We have seen that carboxylic acids have broad OH stretching and bending peaks because of hydrogen bonding. The OH stretch is a broad envelope from 3500 to 2500, while the OH wag falls from 960 to 900. The carbonyl stretch for carboxylic acids falls from 1730 to 1700 for saturated acids and 1710 to 1680 for aromatic acids because of conjugation. The C-O stretch of these molecules is found between 1320 and 1210. The diagnostically useful pattern worth remembering to detect a carboxylic acid in a spectrum is a broad OH stretch combined with a C=O stretch. The broad OH wag around 900 is also unique and diagnostically useful.
(1) B.C. Smith, Spectroscopy 30(1), 16–23 (2015).
(2) B.C. Smith, Spectroscopy 31(11), 28–34 (2016).
(3) B.C. Smith, Spectroscopy 32(9), 31–36 (2017).
(4) B.C. Smith, Spectroscopy 32(1), 14–21 (2017).
(5) B.C. Smith, Spectroscopy 32(11), 28–34 (2017).
(6) B.C. Smith, Spectroscopy 31(1), 14–21 (2016).
(7) B.C. Smith, Spectroscopy 31(3), 34–37 (2016)
(8) B.C. Smith, Infrared Spectral Interpretation: A Systematic Approach (CRC Press, Boca Raton, Florida, 1999).
(9) B.C. Smith, Spectroscopy 30(4), 18–23 (2015).
(10) B.C. Smith, Spectroscopy 31(5), 36–39 (2016).
Brian C. Smith, PhD, has more than three decades of experience as an infrared spectroscopist. He has published numerous peer reviewed papers and has written three books on the subject: Fundamentals of FTIR and Infrared Spectral Interpretation, both published by CRC Press, and Quantitative Spectroscopy: Theory and Practice published by Elsevier. As a spectroscopic trainer, he has helped thousands of people around the world improve their infrared analyses.

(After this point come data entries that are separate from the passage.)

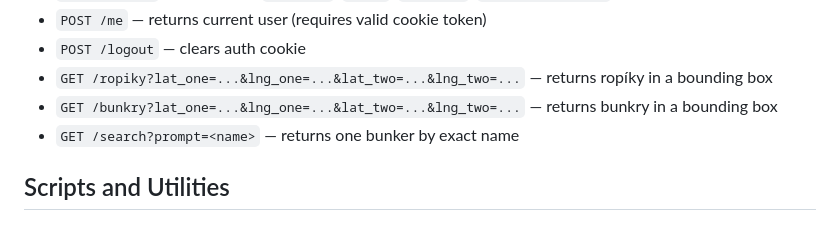
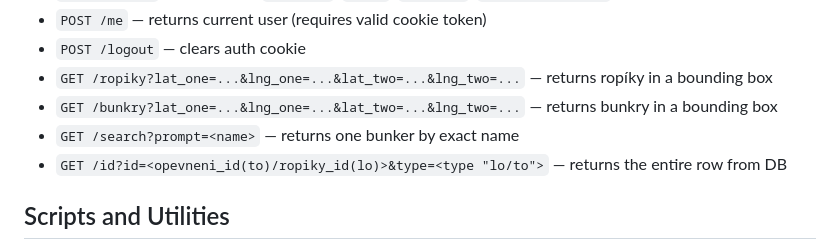
Before and after one commit to Charonus2012-Official/Bunkercaching, a Markdown page: README.md, the part around the change. Drawn GitHub-style.

Commit message:
Forgot to add the changes to the api endpoint to the README.md file. All done now!

```diff
--- a/README.md
+++ b/README.md
@@ -179,6 +179,7 @@ Security notes:
 - `GET /ropiky?lat_one=...&lng_one=...&lat_two=...&lng_two=...` — returns ropíky in a bounding box
 - `GET /bunkry?lat_one=...&lng_one=...&lat_two=...&lng_two=...` — returns bunkry in a bounding box
 - `GET /search?prompt=<name>` — returns one bunker by exact name
+- `GET /id?id=<opevneni_id(to)/ropiky_id(lo)>&type=<type "lo/to">` — returns the entire row from DB
 
 ## Scripts and Utilities
 
```
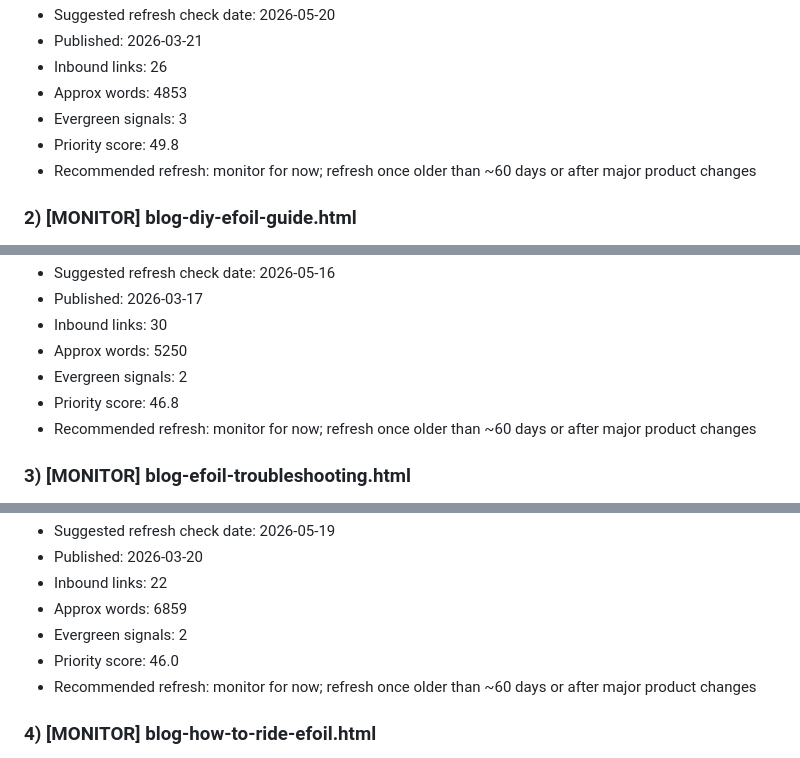
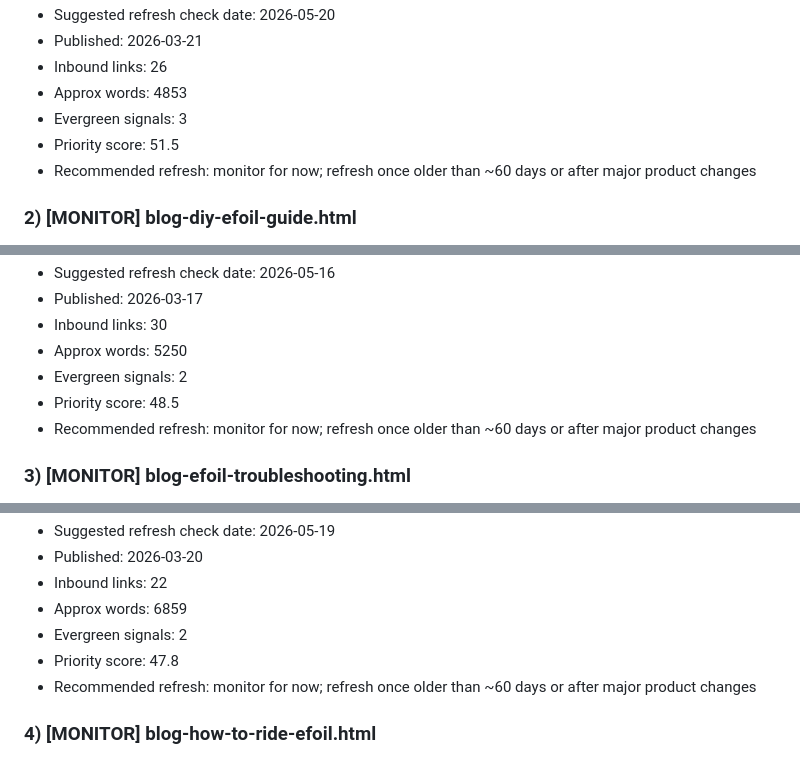
Before and after one commit to pacificmeister/pacificmeister.github.io, a Markdown page: reports/content-freshness-report.md, 3 parts joined by grey strips. GitHub-like rendering.

Commit message:
Update content freshness report

```diff
--- a/reports/content-freshness-report.md
+++ b/reports/content-freshness-report.md
@@ -17,7 +17,7 @@
 - Inbound links: 26
 - Approx words: 4853
 - Evergreen signals: 3
-- Priority score: 49.8
+- Priority score: 51.5
 - Recommended refresh: monitor for now; refresh once older than ~60 days or after major product changes
 
 ### 2) [MONITOR] blog-diy-efoil-guide.html
@@ -28,7 +28,7 @@
 - Inbound links: 30
 - Approx words: 5250
 - Evergreen signals: 2
-- Priority score: 46.8
+- Priority score: 48.5
 - Recommended refresh: monitor for now; refresh once older than ~60 days or after major product changes
 
 ### 3) [MONITOR] blog-efoil-troubleshooting.html
@@ -39,7 +39,7 @@
 - Inbound links: 22
 - Approx words: 6859
 - Evergreen signals: 2
-- Priority score: 46.0
+- Priority score: 47.8
 - Recommended refresh: monitor for now; refresh once older than ~60 days or after major product changes
 
 ### 4) [MONITOR] blog-how-to-ride-efoil.html
```
Also changed, not shown: other parts of reports/content-freshness-report.md (+22 -22 lines).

He earned his PhD in physical chemistry from Dartmouth College. He can be reached at: SpectroscopyEdit@UBM.com